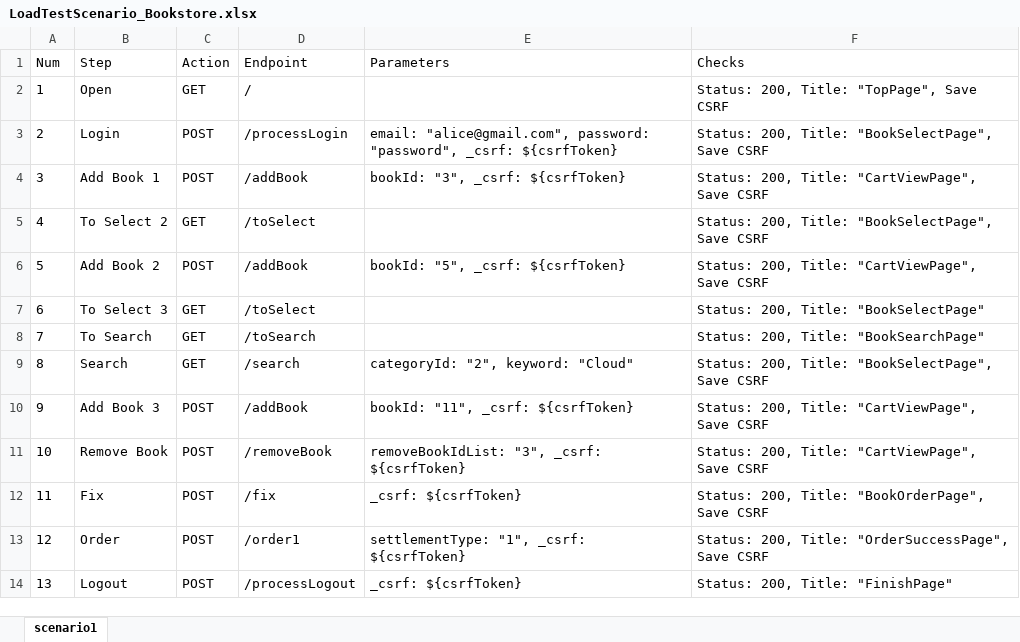
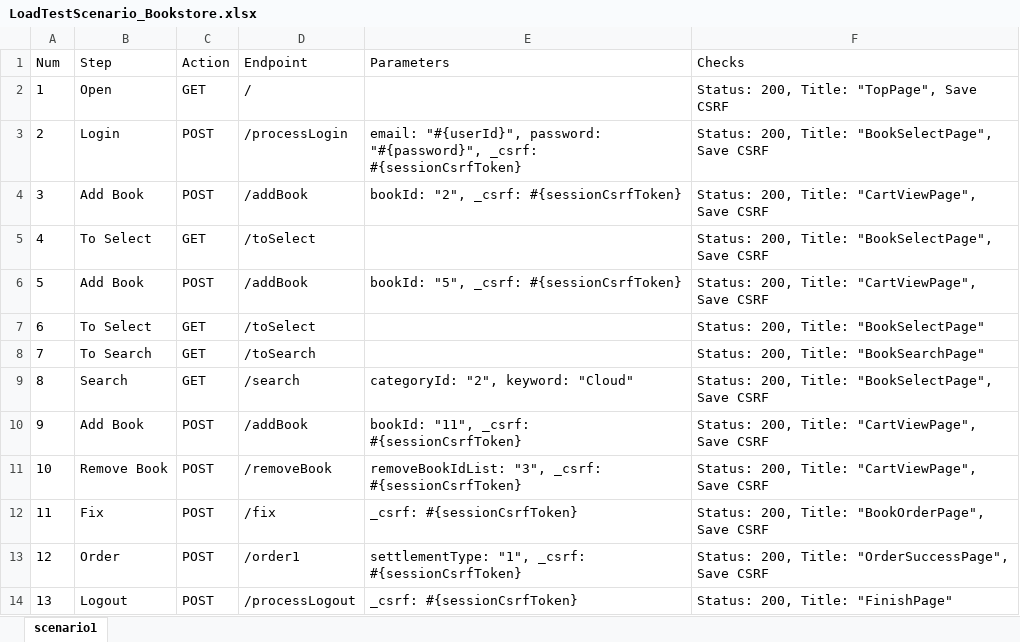
Before and after one commit to KenyaSaitoh/learn_java_testing, an Excel workbook: gatling/prompt/bookstore/LoadTestScenario_Bookstore.xlsx, sheet scenario1, drawn as a sheet; values as stored, in another font and other column widths than the file's, no borders; the diff names each change by its address in the sheet, - before the commit and + after, or states it on an @@ line.

```diff
--- a/gatling/prompt/bookstore/LoadTestScenario_Bookstore.xlsx (sheet scenario1)
+++ b/gatling/prompt/bookstore/LoadTestScenario_Bookstore.xlsx (sheet scenario1)
-E3 (Parameters): email: "alice@gmail.com", password: "password", _csrf: ${csrfToken}
+E3 (Parameters): email: "#{userId}", password: "#{password}", _csrf: #{sessionCsrfToken}
-B4 (Step): Add Book 1
+B4 (Step): Add Book
-E4 (Parameters): bookId: "3", _csrf: ${csrfToken}
+E4 (Parameters): bookId: "2", _csrf: #{sessionCsrfToken}
-B5 (Step): To Select 2
+B5 (Step): To Select
-B6 (Step): Add Book 2
+B6 (Step): Add Book
-E6 (Parameters): bookId: "5", _csrf: ${csrfToken}
+E6 (Parameters): bookId: "5", _csrf: #{sessionCsrfToken}
-B7 (Step): To Select 3
+B7 (Step): To Select
-B10 (Step): Add Book 3
+B10 (Step): Add Book
-E10 (Parameters): bookId: "11", _csrf: ${csrfToken}
+E10 (Parameters): bookId: "11", _csrf: #{sessionCsrfToken}
-E11 (Parameters): …"3", _csrf: ${csrfToken}
+E11 (Parameters): …"3", _csrf: #{sessionCsrfToken}
-E12 (Parameters): _csrf: ${csrfToken}
+E12 (Parameters): _csrf: #{sessionCsrfToken}
-E13 (Parameters): settlementType: "1", _csrf: ${csrfToken}
+E13 (Parameters): settlementType: "1", _csrf: #{sessionCsrfToken}
-E14 (Parameters): _csrf: ${csrfToken}
+E14 (Parameters): _csrf: #{sessionCsrfToken}
```
Also changed, not shown: 2 other files.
#####
Which lines hold the string "sessionCsrfToken"? Copy all of them from the data above.

| Response area |
+E3 (Parameters): email: "#{userId}", password: "#{password}", _csrf: #{sessionCsrfToken}
+E4 (Parameters): bookId: "2", _csrf: #{sessionCsrfToken}
+E6 (Parameters): bookId: "5", _csrf: #{sessionCsrfToken}
+E10 (Parameters): bookId: "11", _csrf: #{sessionCsrfToken}
+E11 (Parameters): …"3", _csrf: #{sessionCsrfToken}
+E12 (Parameters): _csrf: #{sessionCsrfToken}
+E13 (Parameters): settlementType: "1", _csrf: #{sessionCsrfToken}
+E14 (Parameters): _csrf: #{sessionCsrfToken}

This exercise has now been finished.